Unfortunately for Uribe, his government’s aggressive response to the report only raised further questions about its commitment to human rights, at a time when such questions are beginning to hurt Colombia’s international standing. Jim McGovern, a U.S. Congressman, recently told Colombian daily El Espectador that extrajudicial executions by the Colombian military (also known as “false positives”) were a major concern among politicians in Washington. McGovern was one of several U.S. legislators who signed a letter to Secretary of State Hillary Clinton urging her to reconsider U.S. relations with Colombia because of the Colombian government’s questionable human rights record.
During the Bush years, such arguments didn’t have much of an audience in the White House, but there are reasons to believe that the new Democratic administration will be more receptive to human rights concerns. Last week, the U.S. government announced a $55 million reduction in aid to Colombia. In Colombia, politicians and observers interpreted the move as a sign of growing distance between Washington and Bogota. In reality, the reduction is relatively small and probably had more to do with America’s budget crisis than with a change of heart in Washington. Still, there can be no doubt that the dire state of human rights under Uribe is playing an increasingly central role in Washington’s debates over Colombia policy.
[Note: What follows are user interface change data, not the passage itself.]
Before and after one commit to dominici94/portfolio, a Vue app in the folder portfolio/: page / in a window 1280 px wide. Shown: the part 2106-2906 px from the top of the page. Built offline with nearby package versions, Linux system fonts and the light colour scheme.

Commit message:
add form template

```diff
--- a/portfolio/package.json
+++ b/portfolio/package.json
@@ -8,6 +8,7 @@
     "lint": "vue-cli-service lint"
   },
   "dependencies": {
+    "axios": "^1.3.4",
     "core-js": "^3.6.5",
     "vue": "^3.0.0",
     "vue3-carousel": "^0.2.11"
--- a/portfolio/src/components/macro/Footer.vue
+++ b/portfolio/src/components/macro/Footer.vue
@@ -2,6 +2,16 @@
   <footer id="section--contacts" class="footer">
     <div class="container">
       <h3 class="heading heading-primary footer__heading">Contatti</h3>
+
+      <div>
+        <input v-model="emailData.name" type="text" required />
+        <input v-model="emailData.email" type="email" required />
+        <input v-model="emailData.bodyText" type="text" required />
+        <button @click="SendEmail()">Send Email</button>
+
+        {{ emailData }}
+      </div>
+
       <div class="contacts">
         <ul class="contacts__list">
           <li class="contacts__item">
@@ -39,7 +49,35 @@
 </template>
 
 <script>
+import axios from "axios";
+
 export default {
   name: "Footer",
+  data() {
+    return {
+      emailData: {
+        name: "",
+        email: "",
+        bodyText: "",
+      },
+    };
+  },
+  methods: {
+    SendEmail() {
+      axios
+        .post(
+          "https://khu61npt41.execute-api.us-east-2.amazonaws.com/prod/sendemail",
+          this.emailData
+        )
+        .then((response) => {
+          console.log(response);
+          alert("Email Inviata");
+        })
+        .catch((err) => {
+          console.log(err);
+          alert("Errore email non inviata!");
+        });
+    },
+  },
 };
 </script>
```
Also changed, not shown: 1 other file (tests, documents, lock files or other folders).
To top it all off, an influential magistrate delivered a serious blow to Uribe’s hopes of a second re-election last Wednesday when he declared the re-election referendum unconstitutional. Humberto Sierra Porto, commissioned by Colombia’s Constitutional Court to study the referendum, released a report that outlined several blatant irregularities in its funding and processing. The future of Uribe’s second re-election bid depends on a forthcoming decision by the Constitutional Court on the legality of the referendum. Without the support of Sierra, an expert on Constitutional law with considerable influence among the members of the court, Uribe’s re-election referendum seems highly unlikely to pass.
So what’s next for Alvaro Uribe? The president is a political survivor; his resilience should not be underestimated. He quickly dodged the healthcare controversy and remains the leader in polls of prospective voters, even if he does not have majority support. But, unless the Constitutional Court approves the referendum and does so quickly, Uribe will not be running in the upcoming elections at all.
Still, even if the upcoming elections don’t feature Uribe as a candidate, his legacy will play a central role. In polls of prospective voters that exclude Uribe as an option, the president’s disciples still have a significant lead. When the president announces his choice of a personal successor, that candidate will certainly be the favorite. So even if Uribe himself isn’t the next president of Colombia, an uribista probably will be.